◆ **Task to complete**
Word for word, repeat the entries, minus the pictures.

[Data records]
* * * *

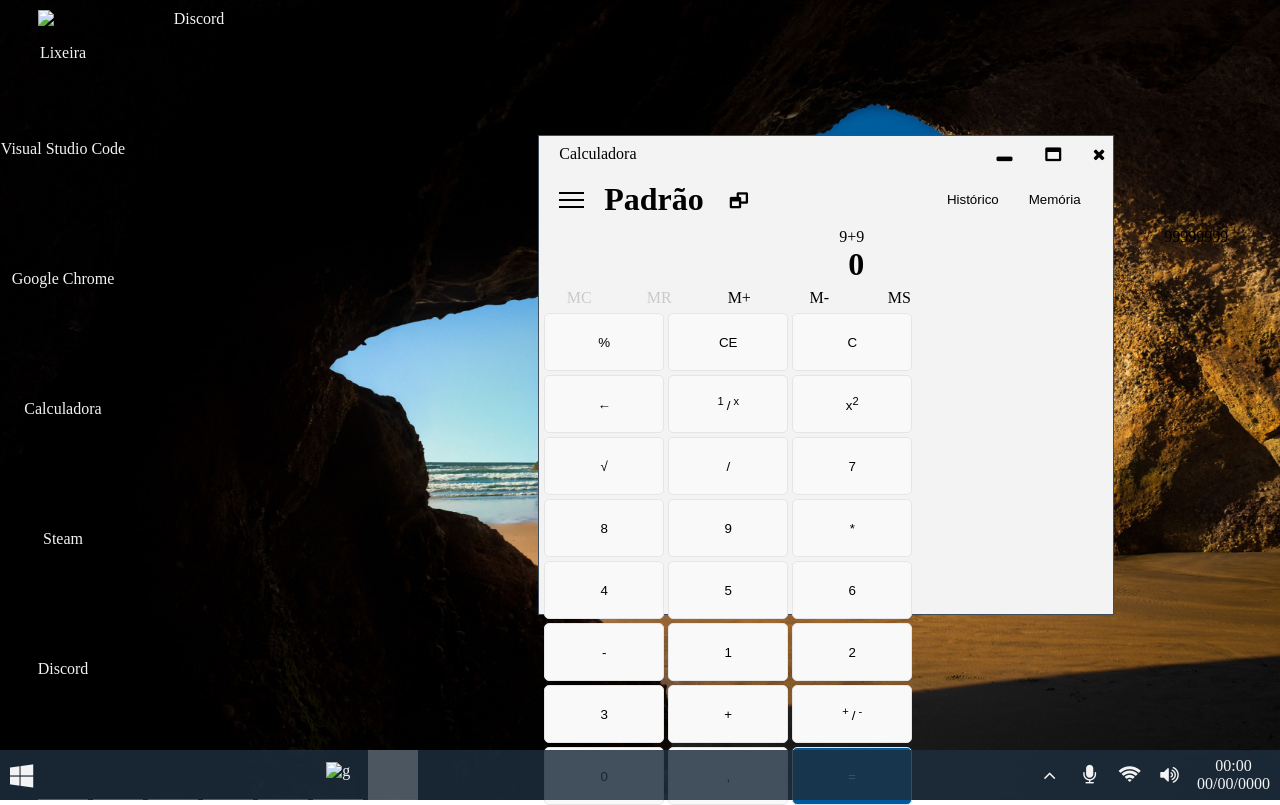
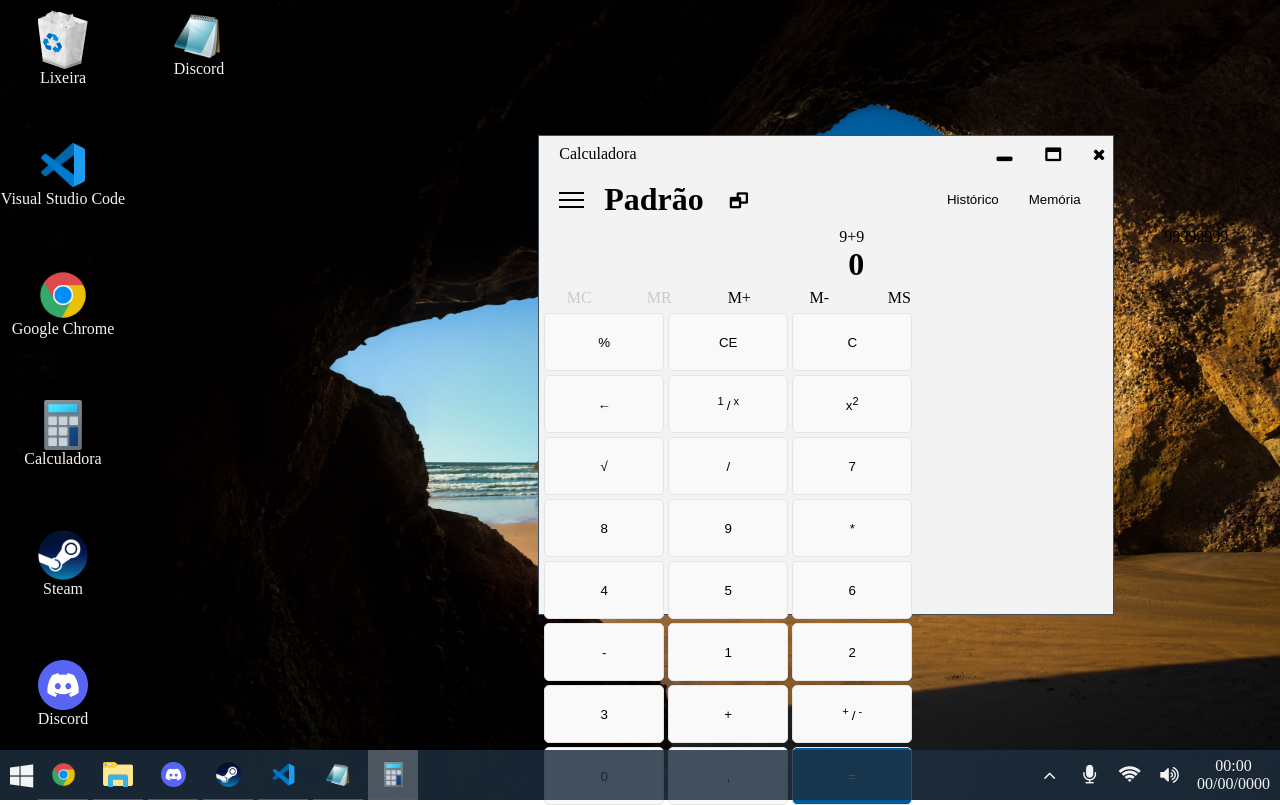
Before and after one commit to lgluiz1/calculadorawin10, a plain HTML site: page index.html in a window 1280 px wide. Drawn offline with Linux system fonts and the light colour scheme; the site is published under a folder, as on GitHub Pages, so addresses that start at the root find nothing.

Commit message:
Update index.html

```diff
--- a/index.html
+++ b/index.html
@@ -13,33 +13,33 @@
 
         <div class="colun1_trabalho">
             <div class="trabalho lixeira">
-                <img class="areadetrabalho" src="/assets/icons/lixeira.png" alt="Lixeira">
+                <img class="areadetrabalho" src="./assets/icons/lixeira.png" alt="Lixeira">
                 <p class="tituloicons">Lixeira</p>
             </div>
             <div class="trabalho vs">
-                <img class="areadetrabalho" src="/assets/icons/vscode.png" alt="">
+                <img class="areadetrabalho" src="./assets/icons/vscode.png" alt="">
                 <p class="tituloicons">Visual Studio Code</p>
             </div>
             <div class="trabalho chrome">
-                <img class="areadetrabalho" src="/assets/icons/Google-Chrome-icon.png" alt="">
+                <img class="areadetrabalho" src="./assets/icons/Google-Chrome-icon.png" alt="">
                 <p class="tituloicons">Google Chrome</p>
             </div>
             <div class="trabalho calculadora_incon_trabalho">
-                <img class="areadetrabalho" src="/assets/icons/Windows_Calculator_icon.png" alt="">
+                <img class="areadetrabalho" src="./assets/icons/Windows_Calculator_icon.png" alt="">
                 <p class="tituloicons">Calculadora</p>
             </div>
             <div class="trabalho steam">
-                <img class="areadetrabalho" src="/assets/icons/Steam_icon_logo.svg.png" alt="">
+                <img class="areadetrabalho" src="./assets/icons/Steam_icon_logo.svg.png" alt="">
                 <p class="tituloicons">Steam</p>
             </div>
             <div class="trabalho discord">
-                <img class="areadetrabalho" src="/assets/icons/discord-logo-4-1.png" alt="">
+                <img class="areadetrabalho" src="./assets/icons/discord-logo-4-1.png" alt="">
                 <p class="tituloicons">Discord</p>
             </div>
         </div>
     <div class="colun1_trabalho colun2_trabalho">
         <div class="trabalho notas">
-            <img class="areadetrabalho" src="/assets/icons/Logo_Bloco_de_Notas-pt.png" alt="">
+            <img class="areadetrabalho" src="./assets/icons/Logo_Bloco_de_Notas-pt.png" alt="">
             <p class="tituloicons">Discord</p>
         </div>
     </div>
@@ -48,7 +48,7 @@
         <div class="calculadora">
             <div class="header___calculadora">
                 <div class="header__icons">
-                    <img src="/assets/favicon-16x16.png" alt="">
+                    <img src="./assets/favicon-16x16.png" alt="">
                     <p>Calculadora</p>
                 </div>
                 <div class="header__icons_right">
@@ -129,13 +129,13 @@
     <footer>
         <div class="footer__left">
             <div class="icons_footer_left-i"><i class="fa fa-windows" aria-hidden="true"></i></div>
-            <div class="icons_footer_left"><img src="/assets/icons/Google-Chrome-icon.png" alt="" class="footer_icons-barras"></div>
-            <div class="icons_footer_left"><img src="/assets/icons/pasta.png" alt="" class="footer_icons-barras"></div>
-            <div class="icons_footer_left"><img src="/assets/icons/discord-logo-4-1.png" alt="" class="footer_icons-barras"></div>
-            <div class="icons_footer_left"><img src="/assets/icons/Steam_icon_logo.svg.png" alt="" class="footer_icons-barras"></div>
-            <div class="icons_footer_left"><img src="/assets/icons/vscode.png" alt="" class="footer_icons-barras"></div>
-            <div class="icons_footer_left"><img src="/assets/icons/Logo_Bloco_de_Notas-pt.png" alt="g" class="footer_icons-barras"></div>
-            <div class="icons_footer_left-cal"><img src="/assets/icons/Windows_Calculator_icon.png" alt="" class="footer_icons-barras"></div>
+            <div class="icons_footer_left"><img src="./assets/icons/Google-Chrome-icon.png" alt="" class="footer_icons-barras"></div>
+            <div class="icons_footer_left"><img src="./assets/icons/pasta.png" alt="" class="footer_icons-barras"></div>
+            <div class="icons_footer_left"><img src="./assets/icons/discord-logo-4-1.png" alt="" class="footer_icons-barras"></div>
+            <div class="icons_footer_left"><img src="./assets/icons/Steam_icon_logo.svg.png" alt="" class="footer_icons-barras"></div>
+            <div class="icons_footer_left"><img src="./assets/icons/vscode.png" alt="" class="footer_icons-barras"></div>
+            <div class="icons_footer_left"><img src="./assets/icons/Logo_Bloco_de_Notas-pt.png" alt="g" class="footer_icons-barras"></div>
+            <div class="icons_footer_left-cal"><img src="./assets/icons/Windows_Calculator_icon.png" alt="" class="footer_icons-barras"></div>
         </div>
         <div class="footer__rigth">
             <div class="incos__footer"><i class="fa fa-angle-up" aria-hidden="true"></i></div>
```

* * * *

◆ **Completed task**
Before and after one commit to lgluiz1/calculadorawin10, a plain HTML site: page index.html in a window 1280 px wide. Drawn offline with Linux system fonts and the light colour scheme; the site is published under a folder, as on GitHub Pages, so addresses that start at the root find nothing.

Commit message:
Update index.html

```diff
--- a/index.html
+++ b/index.html
@@ -13,33 +13,33 @@
 
         <div class="colun1_trabalho">
             <div class="trabalho lixeira">
-                <img class="areadetrabalho" src="/assets/icons/lixeira.png" alt="Lixeira">
+                <img class="areadetrabalho" src="./assets/icons/lixeira.png" alt="Lixeira">
                 <p class="tituloicons">Lixeira</p>
             </div>
             <div class="trabalho vs">
-                <img class="areadetrabalho" src="/assets/icons/vscode.png" alt="">
+                <img class="areadetrabalho" src="./assets/icons/vscode.png" alt="">
                 <p class="tituloicons">Visual Studio Code</p>
             </div>
             <div class="trabalho chrome">
-                <img class="areadetrabalho" src="/assets/icons/Google-Chrome-icon.png" alt="">
+                <img class="areadetrabalho" src="./assets/icons/Google-Chrome-icon.png" alt="">
                 <p class="tituloicons">Google Chrome</p>
             </div>
             <div class="trabalho calculadora_incon_trabalho">
-                <img class="areadetrabalho" src="/assets/icons/Windows_Calculator_icon.png" alt="">
+                <img class="areadetrabalho" src="./assets/icons/Windows_Calculator_icon.png" alt="">
                 <p class="tituloicons">Calculadora</p>
             </div>
             <div class="trabalho steam">
-                <img class="areadetrabalho" src="/assets/icons/Steam_icon_logo.svg.png" alt="">
+                <img class="areadetrabalho" src="./assets/icons/Steam_icon_logo.svg.png" alt="">
                 <p class="tituloicons">Steam</p>
             </div>
             <div class="trabalho discord">
-                <img class="areadetrabalho" src="/assets/icons/discord-logo-4-1.png" alt="">
+                <img class="areadetrabalho" src="./assets/icons/discord-logo-4-1.png" alt="">
                 <p class="tituloicons">Discord</p>
             </div>
         </div>
     <div class="colun1_trabalho colun2_trabalho">
         <div class="trabalho notas">
-            <img class="areadetrabalho" src="/assets/icons/Logo_Bloco_de_Notas-pt.png" alt="">
+            <img class="areadetrabalho" src="./assets/icons/Logo_Bloco_de_Notas-pt.png" alt="">
             <p class="tituloicons">Discord</p>
         </div>
     </div>
@@ -48,7 +48,7 @@
         <div class="calculadora">
             <div class="header___calculadora">
                 <div class="header__icons">
-                    <img src="/assets/favicon-16x16.png" alt="">
+                    <img src="./assets/favicon-16x16.png" alt="">
                     <p>Calculadora</p>
                 </div>
                 <div class="header__icons_right">
@@ -129,13 +129,13 @@
     <footer>
         <div class="footer__left">
             <div class="icons_footer_left-i"><i class="fa fa-windows" aria-hidden="true"></i></div>
-            <div class="icons_footer_left"><img src="/assets/icons/Google-Chrome-icon.png" alt="" class="footer_icons-barras"></div>
-            <div class="icons_footer_left"><img src="/assets/icons/pasta.png" alt="" class="footer_icons-barras"></div>
-            <div class="icons_footer_left"><img src="/assets/icons/discord-logo-4-1.png" alt="" class="footer_icons-barras"></div>
-            <div class="icons_footer_left"><img src="/assets/icons/Steam_icon_logo.svg.png" alt="" class="footer_icons-barras"></div>
-            <div class="icons_footer_left"><img src="/assets/icons/vscode.png" alt="" class="footer_icons-barras"></div>
-            <div class="icons_footer_left"><img src="/assets/icons/Logo_Bloco_de_Notas-pt.png" alt="g" class="footer_icons-barras"></div>
-            <div class="icons_footer_left-cal"><img src="/assets/icons/Windows_Calculator_icon.png" alt="" class="footer_icons-barras"></div>
+            <div class="icons_footer_left"><img src="./assets/icons/Google-Chrome-icon.png" alt="" class="footer_icons-barras"></div>
+            <div class="icons_footer_left"><img src="./assets/icons/pasta.png" alt="" class="footer_icons-barras"></div>
+            <div class="icons_footer_left"><img src="./assets/icons/discord-logo-4-1.png" alt="" class="footer_icons-barras"></div>
+            <div class="icons_footer_left"><img src="./assets/icons/Steam_icon_logo.svg.png" alt="" class="footer_icons-barras"></div>
+            <div class="icons_footer_left"><img src="./assets/icons/vscode.png" alt="" class="footer_icons-barras"></div>
+            <div class="icons_footer_left"><img src="./assets/icons/Logo_Bloco_de_Notas-pt.png" alt="g" class="footer_icons-barras"></div>
+            <div class="icons_footer_left-cal"><img src="./assets/icons/Windows_Calculator_icon.png" alt="" class="footer_icons-barras"></div>
         </div>
         <div class="footer__rigth">
             <div class="incos__footer"><i class="fa fa-angle-up" aria-hidden="true"></i></div>
```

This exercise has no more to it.